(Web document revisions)
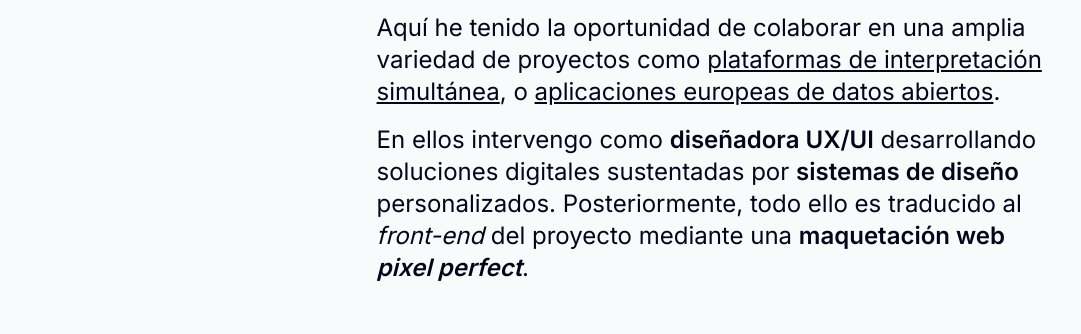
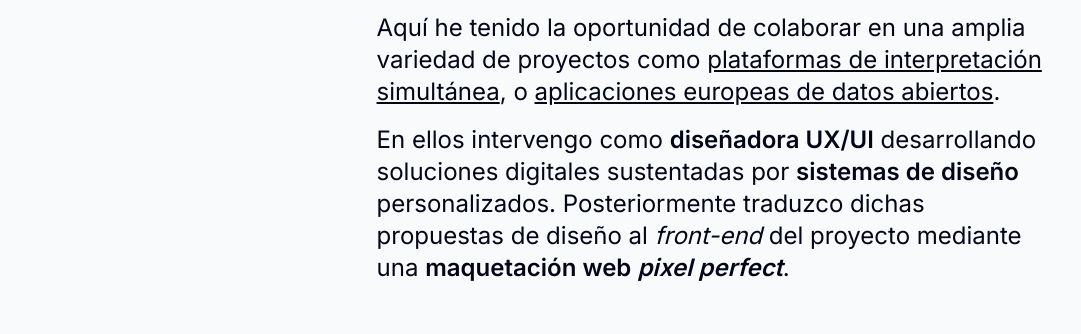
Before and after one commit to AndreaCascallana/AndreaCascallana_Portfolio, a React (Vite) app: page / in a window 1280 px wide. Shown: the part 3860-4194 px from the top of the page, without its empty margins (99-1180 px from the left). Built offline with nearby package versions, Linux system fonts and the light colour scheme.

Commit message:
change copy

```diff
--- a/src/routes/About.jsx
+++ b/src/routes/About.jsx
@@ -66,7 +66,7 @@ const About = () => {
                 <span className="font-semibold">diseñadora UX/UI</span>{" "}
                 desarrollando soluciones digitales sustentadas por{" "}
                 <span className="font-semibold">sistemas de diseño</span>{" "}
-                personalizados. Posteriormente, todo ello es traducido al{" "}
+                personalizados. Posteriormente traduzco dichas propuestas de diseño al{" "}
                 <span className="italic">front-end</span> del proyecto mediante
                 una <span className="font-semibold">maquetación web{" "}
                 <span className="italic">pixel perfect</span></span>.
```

Work to complete: Please give back every line above exactly as it stands, without pictures.

Answer to this task:
Before and after one commit to AndreaCascallana/AndreaCascallana_Portfolio, a React (Vite) app: page / in a window 1280 px wide. Shown: the part 3860-4194 px from the top of the page, without its empty margins (99-1180 px from the left). Built offline with nearby package versions, Linux system fonts and the light colour scheme.

Commit message:
change copy

```diff
--- a/src/routes/About.jsx
+++ b/src/routes/About.jsx
@@ -66,7 +66,7 @@ const About = () => {
                 <span className="font-semibold">diseñadora UX/UI</span>{" "}
                 desarrollando soluciones digitales sustentadas por{" "}
                 <span className="font-semibold">sistemas de diseño</span>{" "}
-                personalizados. Posteriormente, todo ello es traducido al{" "}
+                personalizados. Posteriormente traduzco dichas propuestas de diseño al{" "}
                 <span className="italic">front-end</span> del proyecto mediante
                 una <span className="font-semibold">maquetación web{" "}
                 <span className="italic">pixel perfect</span></span>.
```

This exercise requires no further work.